> [Aim of the exercise]
Look through the entries. Copy each line that has the word "board".

(Web page edit records)
-=-=-=-=-
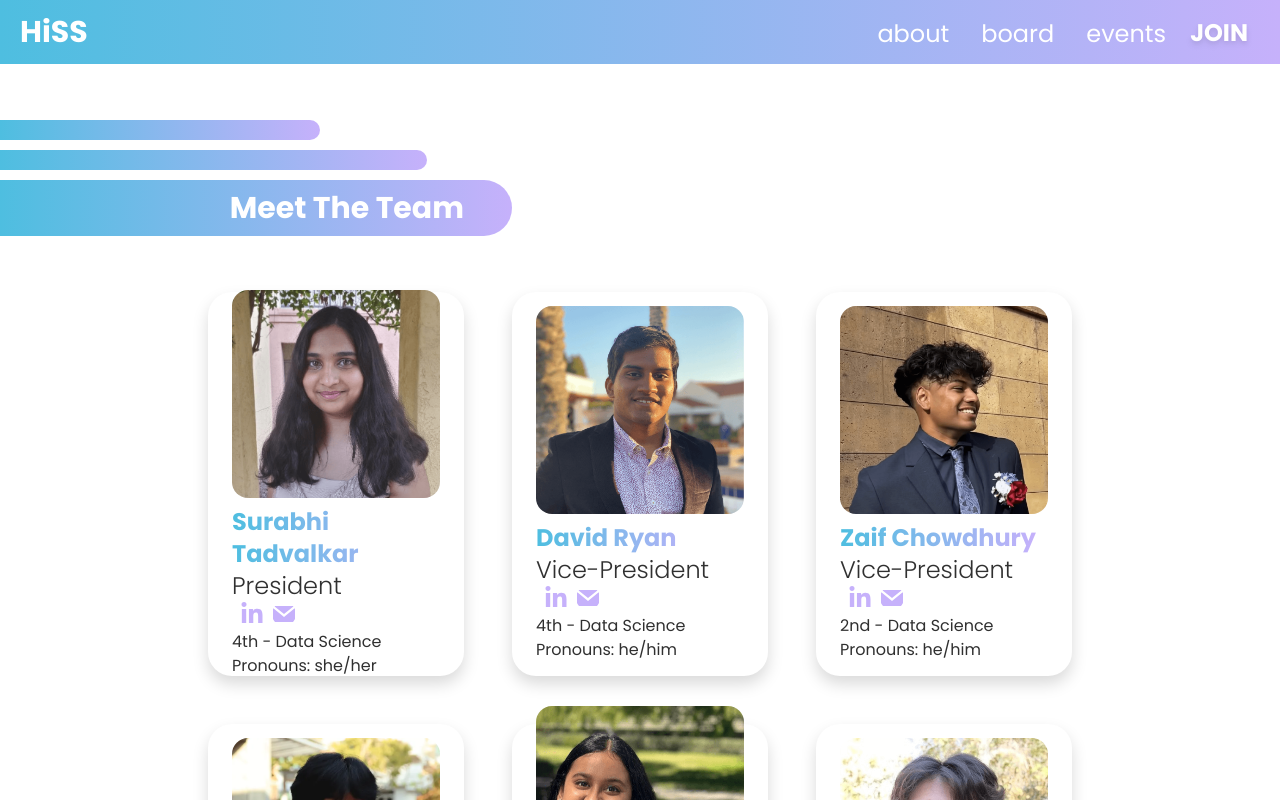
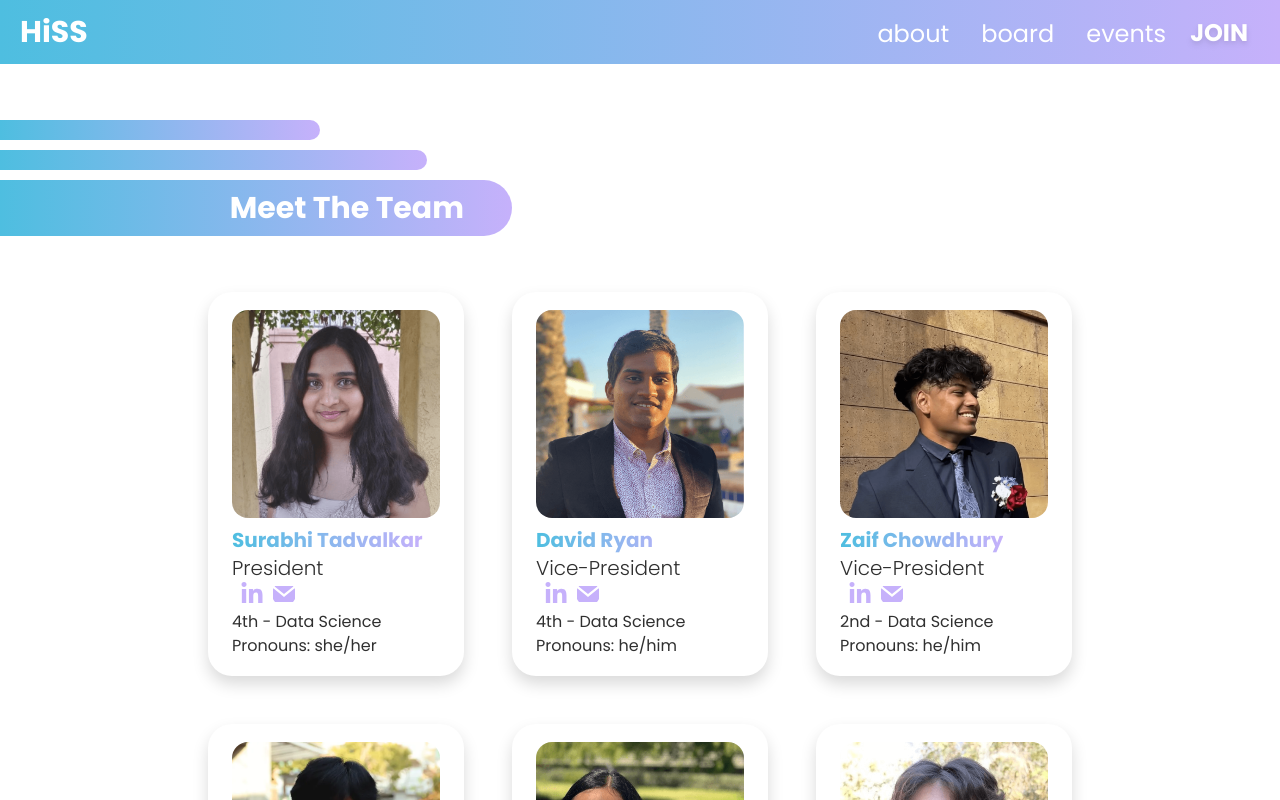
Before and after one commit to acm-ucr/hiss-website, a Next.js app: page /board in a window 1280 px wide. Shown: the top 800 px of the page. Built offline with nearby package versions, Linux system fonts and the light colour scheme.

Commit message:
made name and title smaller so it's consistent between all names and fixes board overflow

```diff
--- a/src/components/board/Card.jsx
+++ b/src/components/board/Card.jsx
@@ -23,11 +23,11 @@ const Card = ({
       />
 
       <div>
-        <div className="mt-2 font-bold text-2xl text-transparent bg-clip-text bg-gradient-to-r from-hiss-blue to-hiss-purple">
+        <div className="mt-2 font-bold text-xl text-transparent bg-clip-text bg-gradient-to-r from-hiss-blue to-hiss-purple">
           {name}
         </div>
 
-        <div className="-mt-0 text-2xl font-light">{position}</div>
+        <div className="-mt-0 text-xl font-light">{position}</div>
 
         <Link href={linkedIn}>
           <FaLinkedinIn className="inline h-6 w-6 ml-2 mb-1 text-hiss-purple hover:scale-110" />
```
-=-=-=-=-
> [Written solution]
Before and after one commit to acm-ucr/hiss-website, a Next.js app: page /board in a window 1280 px wide. Shown: the top 800 px of the page. Built offline with nearby package versions, Linux system fonts and the light colour scheme.
made name and title smaller so it's consistent between all names and fixes board overflow
--- a/src/components/board/Card.jsx
+++ b/src/components/board/Card.jsx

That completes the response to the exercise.